IPTV is the new acronym for Internet Protocol TV. In most cases, it means a system to deliver television programming using the Internet protocol (language) over computer networks. IPTV is a very hot topic these days, especially at telephone companies, who see the technology as a way to enter the television delivery business in order to compete with cable, direct-to-home satellite and over-the-air broadcasting.
Some companies are taking IPTV very seriously with major capital investments. Verizon, the nation’s largest phone company, is in the midst of a huge project to wire every home in its 29-state territory with fiber optic cable. If and when that day comes, Verizon could use fiber-to-the-door to deliver hundreds of channels of IPTV (both standard and high definition), ultra-fast Internet access, voice telephone service and about any other data service a customer could want—all at the same time over one tiny wire.
This fall another corporate behemoth turned its attention to IPTV. Microsoft’s TV division announced plans to develop a new IPTV delivery platform designed to enable cable and telecommunications operators to offer improvements on today’s pay-TV services as well as next-generation TV over existing broadband networks.
Planned features include instant channel changing, multimedia programming guides with integrated video, and multiple picture-in-picture capability on standard television sets. High-definition television, next-generation digital video recording and video on demand (VOD) functionality also will be supported. Microsoft said it will work with Bell Canada, the largest Canadian telecommunications company, to test and deploy the system.
Numerous technology companies are already offering a wide range of ways and products to transmit video over IP networks.
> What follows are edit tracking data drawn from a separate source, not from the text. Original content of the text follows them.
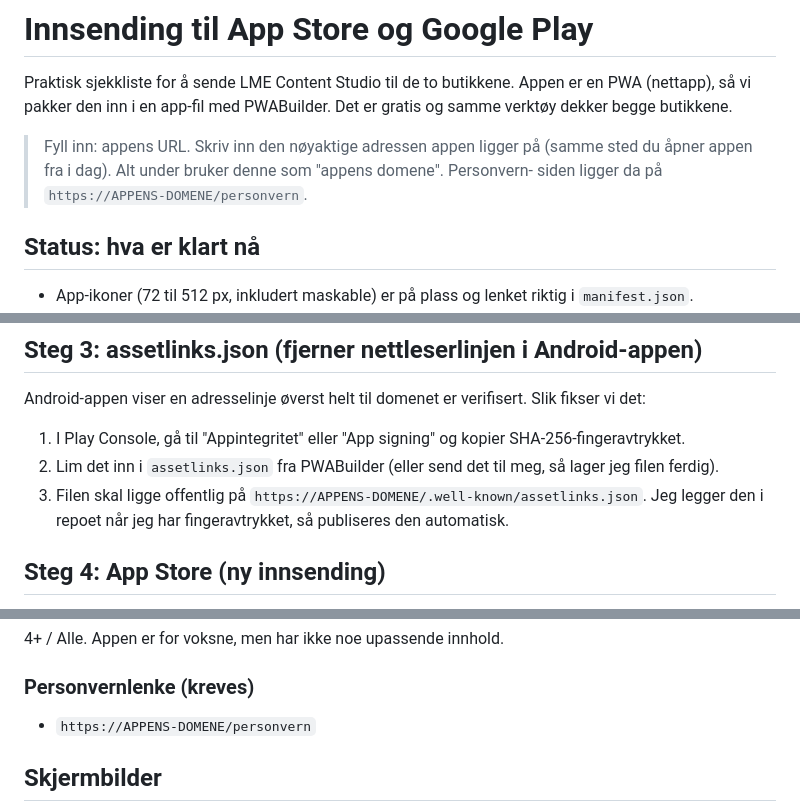
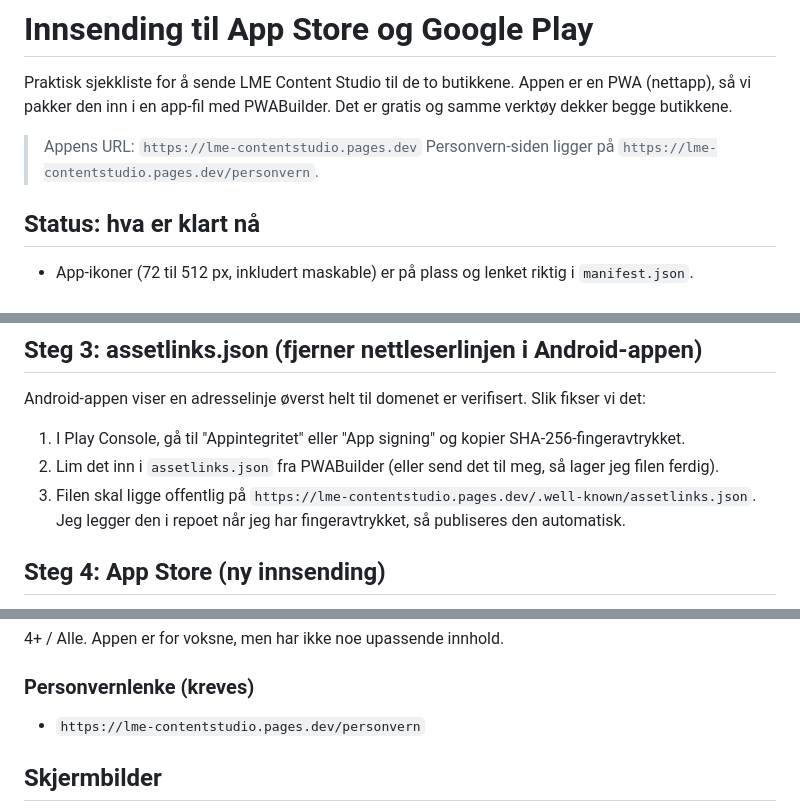
Before and after one commit to Lmexplorers/lme-content-studio, a Markdown page: docs/APP-STORE-INNSENDING.md, 3 parts joined by grey strips. Drawn GitHub-style.

Commit message:
Innsendingsguide: fyll inn appens faktiske URL (lme-contentstudio.pages.dev)

```diff
--- a/docs/APP-STORE-INNSENDING.md
+++ b/docs/APP-STORE-INNSENDING.md
@@ -4,9 +4,8 @@ Praktisk sjekkliste for å sende LME Content Studio til de to butikkene. Appen e
 PWA (nettapp), så vi pakker den inn i en app-fil med PWABuilder. Det er gratis og
 samme verktøy dekker begge butikkene.
 
-> Fyll inn: appens URL. Skriv inn den nøyaktige adressen appen ligger på (samme sted
-> du åpner appen fra i dag). Alt under bruker denne som "appens domene". Personvern-
-> siden ligger da på `https://APPENS-DOMENE/personvern`.
+> Appens URL: `https://lme-contentstudio.pages.dev`
+> Personvern-siden ligger på `https://lme-contentstudio.pages.dev/personvern`.
 
 ## Status: hva er klart nå
 
@@ -50,7 +49,7 @@ Android-appen viser en adresselinje øverst helt til domenet er verifisert. Slik
    SHA-256-fingeravtrykket.
 2. Lim det inn i `assetlinks.json` fra PWABuilder (eller send det til meg, så lager
    jeg filen ferdig).
-3. Filen skal ligge offentlig på `https://APPENS-DOMENE/.well-known/assetlinks.json`.
+3. Filen skal ligge offentlig på `https://lme-contentstudio.pages.dev/.well-known/assetlinks.json`.
    Jeg legger den i repoet når jeg har fingeravtrykket, så publiseres den automatisk.
 
 ## Steg 4: App Store (ny innsending)
@@ -114,7 +113,7 @@ montessori, innhold, sosiale medier, reels, AI, bildetekst, instagram, pedagog,
 4+ / Alle. Appen er for voksne, men har ikke noe upassende innhold.
 
 ### Personvernlenke (kreves)
-- `https://APPENS-DOMENE/personvern`
+- `https://lme-contentstudio.pages.dev/personvern`
 
 ## Skjermbilder
 
```
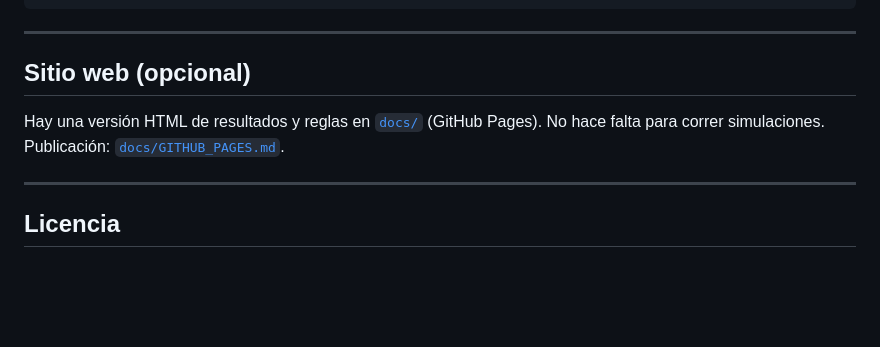
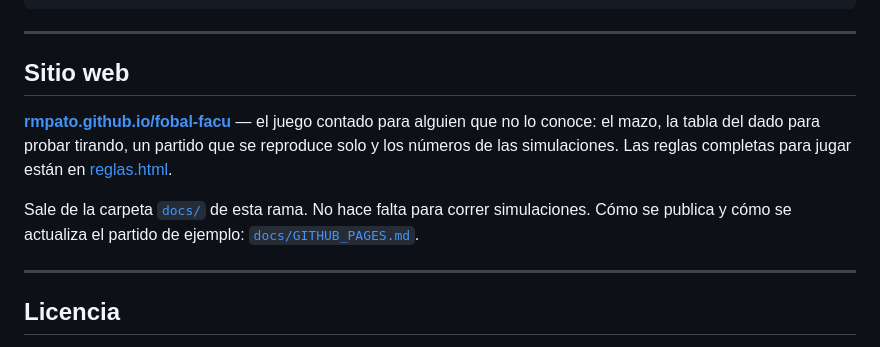
Before and after one commit to rmpato/fobal-facu, a Markdown page: README.md, the part around one of its changes. Rendered like a GitHub page; blank space fills up the shorter version.

```diff
--- a/README.md
+++ b/README.md
@@ -101,9 +159,17 @@ docs/            Reglamentos humanos, resultados, guías
 
 ---
 
-## Sitio web (opcional)
+## Sitio web
 
-Hay una versión HTML de resultados y reglas en [`docs/`](docs/) (GitHub Pages). No hace falta para correr simulaciones. Publicación: [`docs/GITHUB_PAGES.md`](docs/GITHUB_PAGES.md).
+**[rmpato.github.io/fobal-facu](https://rmpato.github.io/fobal-facu/)** — el juego
+contado para alguien que no lo conoce: el mazo, la tabla del dado para probar
+tirando, un partido que se reproduce solo y los números de las simulaciones. Las
+reglas completas para jugar están en
+[reglas.html](https://rmpato.github.io/fobal-facu/reglas.html).
+
+Sale de la carpeta [`docs/`](docs/) de esta rama. No hace falta para correr
+simulaciones. Cómo se publica y cómo se actualiza el partido de ejemplo:
+[`docs/GITHUB_PAGES.md`](docs/GITHUB_PAGES.md).
 
 ---
 
```
Also changed, not shown: other parts of README.md (+58 -0 lines).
Among them are Microspace Communications; Minerva Networks; SeaChange International; Star Valley Solutions; and Tandberg Television.